Controlled release and responsive drug delivery systems
Nanostructured drug delivery systems
D4's research in this area focuses on liquid crystals, with two main objectives:
- to understand and manipulate the self-assembly process of liquid crystals and develop new methods to structurally characterise these materials—this work employs facilities at the Australian Synchrotron
- to control and manipulate liquid-crystalline nanostructures to improve drug delivery outcomes in vivo
An area of particular interest is designing systems that respond to external stimuli to modify drug release rates—effectively providing an 'on-off switch' for drug release. These systems may ultimately provide improved therapeutic outcomes and patient convenience for frequently administered medicines, such as short-acting biological molecules.
Nanostructures and their effect on drug release rates
The spontaneous self-assembly of some lipids to form liquid-crystalline structures offers a potential new class of sustained-release matrix.
Nanostructured liquid-crystalline materials are highly stable in dilution. They can therefore persist as a reservoir for slow drug release as they are diluted in fluids, including in the GI tract or subcutaneous tissues. Alternatively, they can be dispersed into nanoparticle form while retaining the 'parent' liquid-crystalline structure.
The rate of drug release is directly related to the nanostructure of the matrix.
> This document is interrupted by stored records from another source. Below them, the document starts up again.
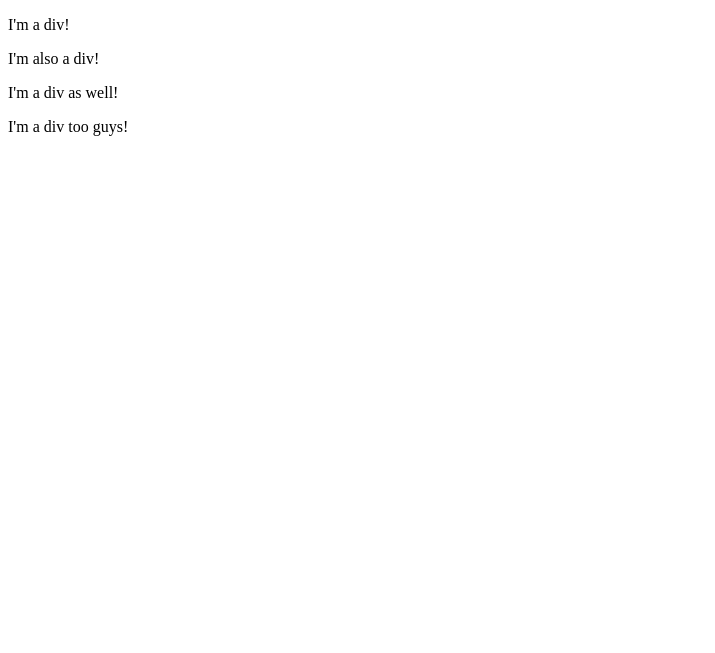
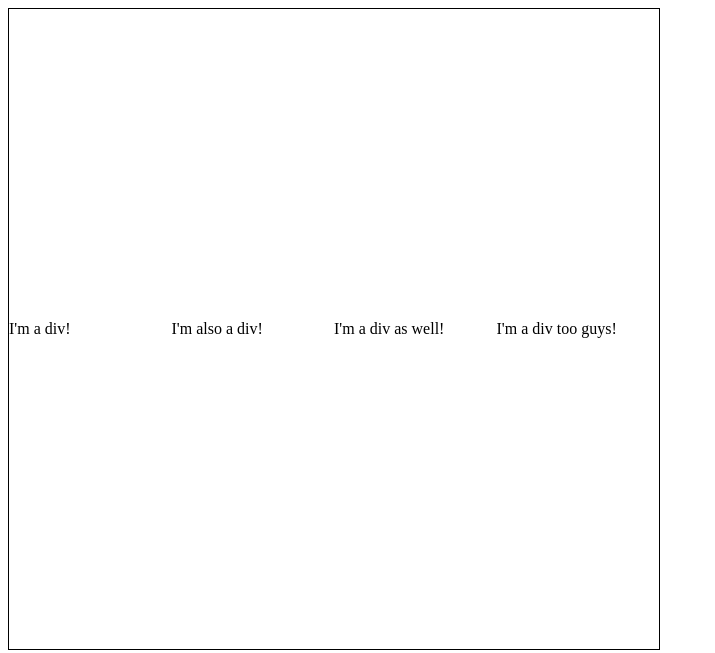
Before and after one commit to JasonCornish5/MergeConflict-Practice, a plain HTML site: page index.html in a window 1280 px wide. Shown: the whole page, without its empty margins (0-715 px from the left). Drawn offline with Linux system fonts and the light colour scheme.

Commit message:
Merge conflict

```diff
--- a/index.html
+++ b/index.html
@@ -2,9 +2,12 @@
 <html lang="en" dir="ltr">
   <head>
     <meta charset="utf-8">
+    <link rel="stylesheet" href="style.css">
     <title></title>
   </head>
   <body>
+    <div class="outer-wrapper">
+   <div class="wrapper">
       <div class="div1">
         <p>I'm a div!</p>
       </div>
@@ -17,5 +20,9 @@
       <div class="div4">
         <p>I'm a div too guys!</p>
       </div>
+    </div>
+  </div>
+
+
   </body>
 </html>
--- /dev/null
+++ b/style.css
@@ -0,0 +1,8 @@
+.wrapper {
+    height: 80vh;
+    width: 650px;
+    border: 1px solid black;
+    display: grid;
+    grid-template-columns: repeat(4, 1fr);
+    align-content: center;
+}
```
Lines whose indentation alone changed are shown as unchanged.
Modifying the assembly process or conditions can therefore provide a means of controlling drug release.